Cartier heralds the dawn of the dainty, a new wave of the filigree art form that, ironically, has been around since centuries with its latest timepiece, Ronde Louis Cartier Filigree watch. Filigree is an age-old fanciful technique of goldsmithing that uses gold or silver threads soldered together in order to create lace-like motifs.
The ancient art of filigree appeared in Egypt in earliest antiquity. Its invention is attributed to the Sumerians in around 3000 B.C. before being developed in India, Tibet, Greece and Iran. Created in the new Maison des Métiers d’Art on site at La Chaux-de-Fonds, the Ronde Louis Cartier Filigree watch is testament to Cartier’s mission to perpetuate forgotten crafts and expertise such as granulation in 2013.
The lacework watch is made in a 42 mm yellow gold case, with its dial featuring a panther motif made by 22 karat yellow gold and 950 platinum threads. Sovereigns draped in brocade, the two panthers look at each other with their emerald eyes.
This delicate feline tête-à-tête is set against the background of a starry sky and surrounded by a middle pave set with diamonds, which is partly covered by the motif.
The watch is powered by a 430MC manufacture caliber, protected by a scratch-resistant sapphire crystal. The blue alligator leather strap with 18 karat gold folding clasp adds an unmistakable class to the timepiece.

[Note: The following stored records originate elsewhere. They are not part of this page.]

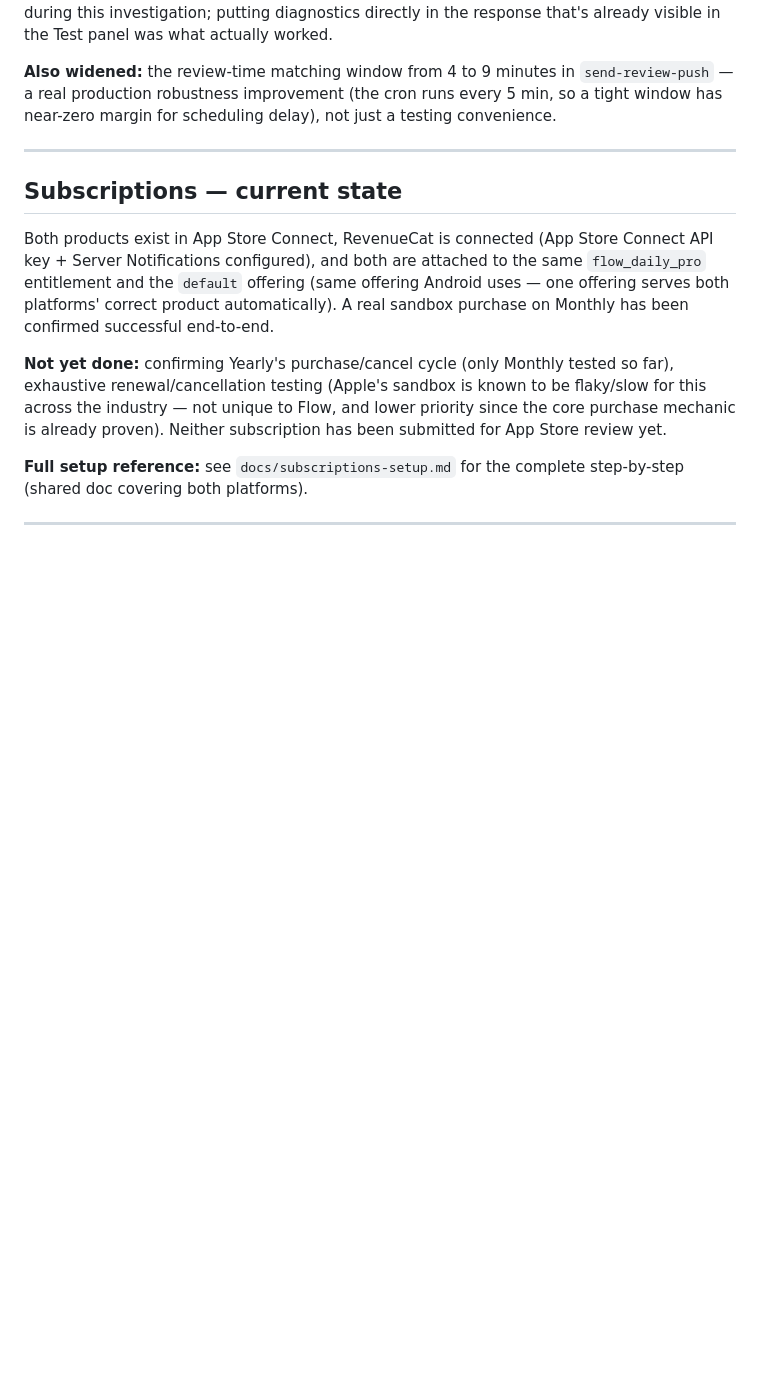
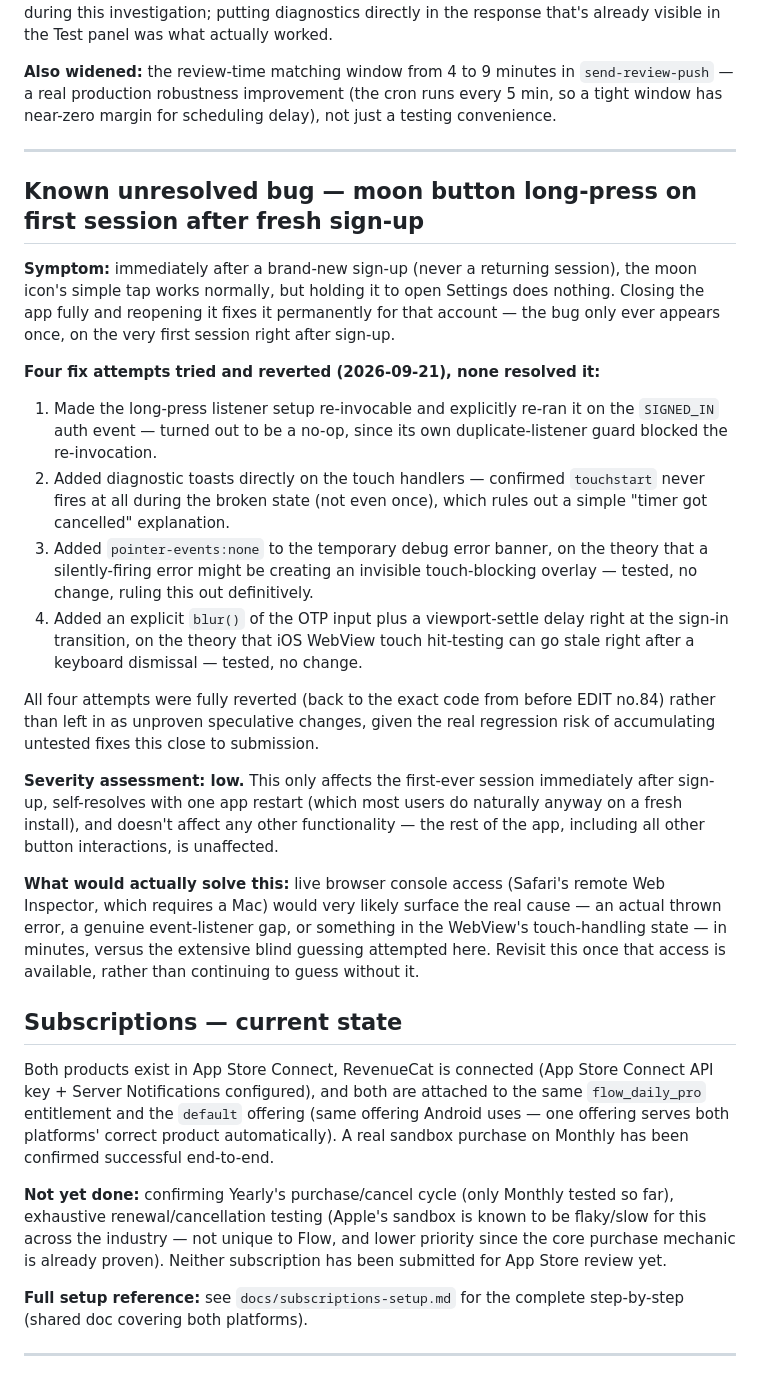
Before and after one commit to Abdul7602/flow, a Markdown page: docs/ios-launch-guide.md, the part around the change. Rendered like a GitHub page; blank space fills up the shorter version.

Commit message:
EDIT no.90 — document the known, unresolved moon-hold-on-fresh-signup bug in docs/ios-launch-guide.md: symptom, all four reverted fix attempts and what each ruled out, severity assessment (low — first-session-only, self-resolving), and what would actually be needed to solve it (live console access)

```diff
--- a/docs/ios-launch-guide.md
+++ b/docs/ios-launch-guide.md
@@ -86,6 +86,22 @@ Copy-pasting the `.p8` file's contents through Notepad had dropped the `-----BEG
 
 ---
 
+## Known unresolved bug — moon button long-press on first session after fresh sign-up
+
+**Symptom:** immediately after a brand-new sign-up (never a returning session), the moon icon's simple tap works normally, but holding it to open Settings does nothing. Closing the app fully and reopening it fixes it permanently for that account — the bug only ever appears once, on the very first session right after sign-up.
+
+**Four fix attempts tried and reverted (2026-09-21), none resolved it:**
+1. Made the long-press listener setup re-invocable and explicitly re-ran it on the `SIGNED_IN` auth event — turned out to be a no-op, since its own duplicate-listener guard blocked the re-invocation.
+2. Added diagnostic toasts directly on the touch handlers — confirmed `touchstart` never fires at all during the broken state (not even once), which rules out a simple "timer got cancelled" explanation.
+3. Added `pointer-events:none` to the temporary debug error banner, on the theory that a silently-firing error might be creating an invisible touch-blocking overlay — tested, no change, ruling this out definitively.
+4. Added an explicit `blur()` of the OTP input plus a viewport-settle delay right at the sign-in transition, on the theory that iOS WebView touch hit-testing can go stale right after a keyboard dismissal — tested, no change.
+
+All four attempts were fully reverted (back to the exact code from before EDIT no.84) rather than left in as unproven speculative changes, given the real regression risk of accumulating untested fixes this close to submission.
+
+**Severity assessment: low.** This only affects the first-ever session immediately after sign-up, self-resolves with one app restart (which most users do naturally anyway on a fresh install), and doesn't affect any other functionality — the rest of the app, including all other button interactions, is unaffected.
+
+**What would actually solve this:** live browser console access (Safari's remote Web Inspector, which requires a Mac) would very likely surface the real cause — an actual thrown error, a genuine event-listener gap, or something in the WebView's touch-handling state — in minutes, versus the extensive blind guessing attempted here. Revisit this once that access is available, rather than continuing to guess without it.
+
 ## Subscriptions — current state
 
 Both products exist in App Store Connect, RevenueCat is connected (App Store Connect API key + Server Notifications configured), and both are attached to the same `flow_daily_pro` entitlement and the `default` offering (same offering Android uses — one offering serves both platforms' correct product automatically). A real sandbox purchase on Monthly has been confirmed successful end-to-end.
```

The Ronde Louis Cartier Filigree watch is a limited edition of 20 numbered pieces.